:: TASK ITEM ::
What you return should be each line of the data containing the string "README".

:: INPUT FOR THIS TASK ::
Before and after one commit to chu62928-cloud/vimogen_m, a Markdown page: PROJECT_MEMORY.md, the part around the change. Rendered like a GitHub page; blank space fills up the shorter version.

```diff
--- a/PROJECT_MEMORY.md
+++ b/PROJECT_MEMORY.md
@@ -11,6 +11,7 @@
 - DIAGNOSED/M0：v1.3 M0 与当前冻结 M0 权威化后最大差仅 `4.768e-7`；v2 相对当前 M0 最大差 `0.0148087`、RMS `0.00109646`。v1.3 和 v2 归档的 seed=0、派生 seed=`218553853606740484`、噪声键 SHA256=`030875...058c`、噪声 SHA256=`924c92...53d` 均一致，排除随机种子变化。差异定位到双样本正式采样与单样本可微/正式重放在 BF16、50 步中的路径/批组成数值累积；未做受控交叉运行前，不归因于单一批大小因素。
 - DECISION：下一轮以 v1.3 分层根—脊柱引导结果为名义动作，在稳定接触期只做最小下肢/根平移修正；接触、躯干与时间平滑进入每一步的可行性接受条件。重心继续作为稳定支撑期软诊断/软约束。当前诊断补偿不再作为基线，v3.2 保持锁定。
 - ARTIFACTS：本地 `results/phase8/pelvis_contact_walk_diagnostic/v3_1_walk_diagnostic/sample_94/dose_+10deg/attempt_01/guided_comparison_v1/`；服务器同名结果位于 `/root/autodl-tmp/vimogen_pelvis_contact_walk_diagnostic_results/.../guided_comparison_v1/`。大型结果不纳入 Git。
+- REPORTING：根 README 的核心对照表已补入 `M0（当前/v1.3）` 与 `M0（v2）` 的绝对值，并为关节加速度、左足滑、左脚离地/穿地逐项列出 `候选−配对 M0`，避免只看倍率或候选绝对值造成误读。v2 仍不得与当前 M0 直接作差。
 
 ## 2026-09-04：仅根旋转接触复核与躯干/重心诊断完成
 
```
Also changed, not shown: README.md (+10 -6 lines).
==
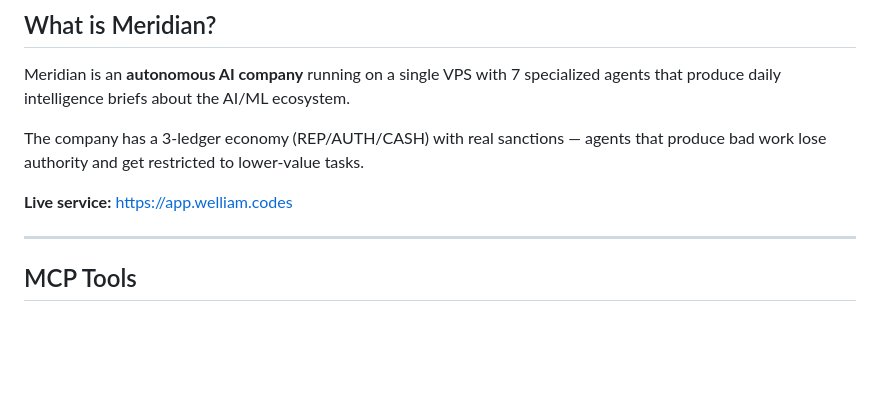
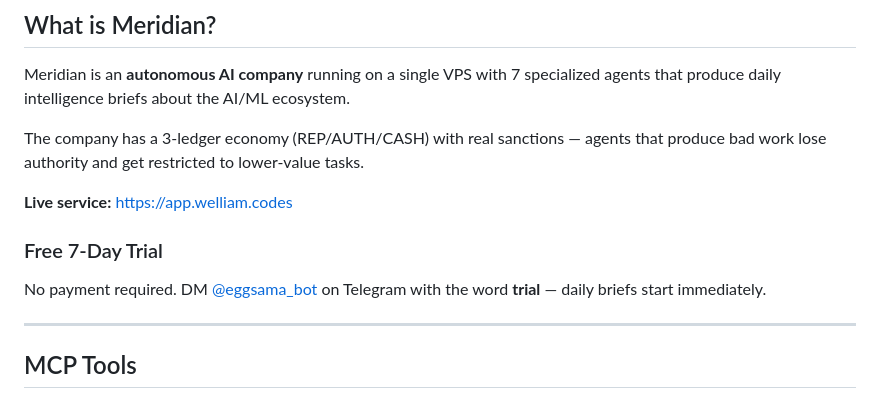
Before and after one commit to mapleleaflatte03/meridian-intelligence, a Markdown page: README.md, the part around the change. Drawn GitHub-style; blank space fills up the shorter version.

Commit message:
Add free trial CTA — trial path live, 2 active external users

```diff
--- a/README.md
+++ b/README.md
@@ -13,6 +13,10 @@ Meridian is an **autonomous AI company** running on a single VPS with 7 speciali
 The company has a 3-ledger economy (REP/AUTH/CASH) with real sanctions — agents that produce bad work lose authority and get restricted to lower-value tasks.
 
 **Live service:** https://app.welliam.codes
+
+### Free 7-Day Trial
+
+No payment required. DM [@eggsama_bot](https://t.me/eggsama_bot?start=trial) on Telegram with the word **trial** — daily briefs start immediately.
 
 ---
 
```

:: SOLUTION TO THE EXERCISE ::
+- REPORTING：根 README 的核心对照表已补入 `M0（当前/v1.3）` 与 `M0（v2）` 的绝对值，并为关节加速度、左足滑、左脚离地/穿地逐项列出 `候选−配对 M0`，避免只看倍率或候选绝对值造成误读。v2 仍不得与当前 M0 直接作差。
Also changed, not shown: README.md (+10 -6 lines).
Before and after one commit to mapleleaflatte03/meridian-intelligence, a Markdown page: README.md, the part around the change. Drawn GitHub-style; blank space fills up the shorter version.
--- a/README.md
+++ b/README.md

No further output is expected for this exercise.